(Detected change data)
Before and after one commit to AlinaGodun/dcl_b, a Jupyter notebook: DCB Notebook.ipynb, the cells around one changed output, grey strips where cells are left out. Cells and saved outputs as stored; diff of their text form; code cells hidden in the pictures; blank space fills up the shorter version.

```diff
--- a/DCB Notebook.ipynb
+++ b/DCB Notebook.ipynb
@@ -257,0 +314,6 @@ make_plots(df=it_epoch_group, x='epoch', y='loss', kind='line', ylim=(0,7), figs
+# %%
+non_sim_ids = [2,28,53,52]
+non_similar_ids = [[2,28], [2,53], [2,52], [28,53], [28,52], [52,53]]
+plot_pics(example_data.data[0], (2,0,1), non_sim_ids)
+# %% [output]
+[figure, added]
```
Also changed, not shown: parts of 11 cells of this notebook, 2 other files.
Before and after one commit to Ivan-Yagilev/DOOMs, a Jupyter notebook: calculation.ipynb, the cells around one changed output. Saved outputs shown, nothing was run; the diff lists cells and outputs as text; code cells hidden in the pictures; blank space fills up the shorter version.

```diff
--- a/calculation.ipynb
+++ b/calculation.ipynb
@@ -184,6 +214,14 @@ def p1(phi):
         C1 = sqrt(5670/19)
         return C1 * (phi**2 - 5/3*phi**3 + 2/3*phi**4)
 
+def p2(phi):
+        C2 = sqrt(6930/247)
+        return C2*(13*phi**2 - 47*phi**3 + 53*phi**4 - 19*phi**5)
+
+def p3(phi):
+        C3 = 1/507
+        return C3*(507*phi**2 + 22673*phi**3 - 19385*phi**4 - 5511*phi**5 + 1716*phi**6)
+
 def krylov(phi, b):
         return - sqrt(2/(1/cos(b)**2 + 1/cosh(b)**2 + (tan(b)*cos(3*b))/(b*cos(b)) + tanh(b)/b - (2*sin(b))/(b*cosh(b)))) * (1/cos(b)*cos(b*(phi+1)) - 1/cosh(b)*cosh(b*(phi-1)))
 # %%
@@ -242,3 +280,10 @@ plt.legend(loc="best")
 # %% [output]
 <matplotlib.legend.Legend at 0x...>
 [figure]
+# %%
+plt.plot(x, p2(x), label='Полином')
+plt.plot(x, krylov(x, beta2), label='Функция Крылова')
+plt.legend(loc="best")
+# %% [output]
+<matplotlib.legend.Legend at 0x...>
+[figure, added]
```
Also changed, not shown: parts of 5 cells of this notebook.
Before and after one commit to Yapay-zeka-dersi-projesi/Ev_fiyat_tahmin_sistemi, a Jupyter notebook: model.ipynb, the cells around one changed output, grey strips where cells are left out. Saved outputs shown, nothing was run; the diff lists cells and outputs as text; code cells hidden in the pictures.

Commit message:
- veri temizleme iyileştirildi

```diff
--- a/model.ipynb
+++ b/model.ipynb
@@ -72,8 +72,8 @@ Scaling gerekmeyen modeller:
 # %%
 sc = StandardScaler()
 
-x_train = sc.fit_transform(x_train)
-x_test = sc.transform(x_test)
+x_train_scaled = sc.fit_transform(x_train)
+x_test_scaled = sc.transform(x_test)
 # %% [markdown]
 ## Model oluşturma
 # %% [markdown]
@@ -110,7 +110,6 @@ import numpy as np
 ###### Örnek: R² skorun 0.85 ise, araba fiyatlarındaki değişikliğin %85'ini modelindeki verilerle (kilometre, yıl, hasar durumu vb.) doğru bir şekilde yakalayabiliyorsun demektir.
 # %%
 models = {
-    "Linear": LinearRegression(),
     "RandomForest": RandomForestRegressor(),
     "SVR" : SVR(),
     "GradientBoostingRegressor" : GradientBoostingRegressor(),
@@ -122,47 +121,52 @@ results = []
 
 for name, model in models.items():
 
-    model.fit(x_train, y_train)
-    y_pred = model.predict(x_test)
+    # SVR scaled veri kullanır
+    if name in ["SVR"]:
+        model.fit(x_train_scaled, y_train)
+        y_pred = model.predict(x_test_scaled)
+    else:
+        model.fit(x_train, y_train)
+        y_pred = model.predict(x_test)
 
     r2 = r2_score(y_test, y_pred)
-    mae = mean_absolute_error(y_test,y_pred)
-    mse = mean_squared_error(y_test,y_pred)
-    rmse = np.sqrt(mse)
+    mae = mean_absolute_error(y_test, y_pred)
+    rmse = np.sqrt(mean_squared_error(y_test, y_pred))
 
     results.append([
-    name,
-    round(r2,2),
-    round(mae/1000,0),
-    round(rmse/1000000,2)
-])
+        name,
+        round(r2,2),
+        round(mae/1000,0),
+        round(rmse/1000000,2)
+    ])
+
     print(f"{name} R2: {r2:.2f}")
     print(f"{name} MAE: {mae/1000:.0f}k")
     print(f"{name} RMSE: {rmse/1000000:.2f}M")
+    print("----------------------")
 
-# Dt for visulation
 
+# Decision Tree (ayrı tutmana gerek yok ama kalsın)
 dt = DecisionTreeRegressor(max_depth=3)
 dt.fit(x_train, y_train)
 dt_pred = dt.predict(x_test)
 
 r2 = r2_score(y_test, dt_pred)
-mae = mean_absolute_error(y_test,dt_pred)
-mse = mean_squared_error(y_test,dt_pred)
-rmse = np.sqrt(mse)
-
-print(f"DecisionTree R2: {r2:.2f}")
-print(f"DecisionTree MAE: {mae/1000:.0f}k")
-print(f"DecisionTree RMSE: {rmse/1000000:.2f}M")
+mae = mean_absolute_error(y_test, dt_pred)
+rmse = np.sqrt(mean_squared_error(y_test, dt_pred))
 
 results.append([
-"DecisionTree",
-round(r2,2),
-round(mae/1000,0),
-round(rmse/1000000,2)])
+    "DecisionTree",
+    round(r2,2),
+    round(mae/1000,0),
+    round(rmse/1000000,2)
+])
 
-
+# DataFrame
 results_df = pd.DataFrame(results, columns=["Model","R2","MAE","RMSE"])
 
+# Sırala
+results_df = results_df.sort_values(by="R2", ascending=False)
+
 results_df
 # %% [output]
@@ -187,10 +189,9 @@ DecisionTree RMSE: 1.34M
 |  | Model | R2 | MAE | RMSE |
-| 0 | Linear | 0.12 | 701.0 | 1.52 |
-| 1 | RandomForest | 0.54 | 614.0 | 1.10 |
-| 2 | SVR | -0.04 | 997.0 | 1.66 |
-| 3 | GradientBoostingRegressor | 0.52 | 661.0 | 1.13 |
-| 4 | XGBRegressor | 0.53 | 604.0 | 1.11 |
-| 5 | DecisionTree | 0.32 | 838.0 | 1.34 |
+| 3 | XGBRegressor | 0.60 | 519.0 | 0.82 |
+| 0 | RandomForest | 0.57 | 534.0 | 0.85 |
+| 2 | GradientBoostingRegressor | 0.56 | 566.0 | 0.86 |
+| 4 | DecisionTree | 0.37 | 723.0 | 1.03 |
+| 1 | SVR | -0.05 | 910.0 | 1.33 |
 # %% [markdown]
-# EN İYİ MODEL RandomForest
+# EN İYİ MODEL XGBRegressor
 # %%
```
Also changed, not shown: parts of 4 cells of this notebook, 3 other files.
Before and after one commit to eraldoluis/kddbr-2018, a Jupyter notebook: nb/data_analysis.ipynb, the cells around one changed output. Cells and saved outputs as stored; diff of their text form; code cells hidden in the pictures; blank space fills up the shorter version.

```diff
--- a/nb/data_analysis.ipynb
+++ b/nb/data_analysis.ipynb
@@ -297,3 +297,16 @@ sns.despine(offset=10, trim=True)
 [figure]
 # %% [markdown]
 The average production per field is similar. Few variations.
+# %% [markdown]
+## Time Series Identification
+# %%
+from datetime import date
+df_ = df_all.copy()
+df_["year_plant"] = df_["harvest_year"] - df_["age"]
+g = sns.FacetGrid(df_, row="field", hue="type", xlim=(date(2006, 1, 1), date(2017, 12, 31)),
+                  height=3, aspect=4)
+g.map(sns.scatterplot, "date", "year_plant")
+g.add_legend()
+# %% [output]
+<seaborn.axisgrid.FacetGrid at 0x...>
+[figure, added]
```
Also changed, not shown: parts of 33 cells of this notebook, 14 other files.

- YOUR TASK -
Show all lines above holding the word "field".

- TASK OUTPUT -
 The average production per field is similar. Few variations.
+g = sns.FacetGrid(df_, row="field", hue="type", xlim=(date(2006, 1, 1), date(2017, 12, 31)),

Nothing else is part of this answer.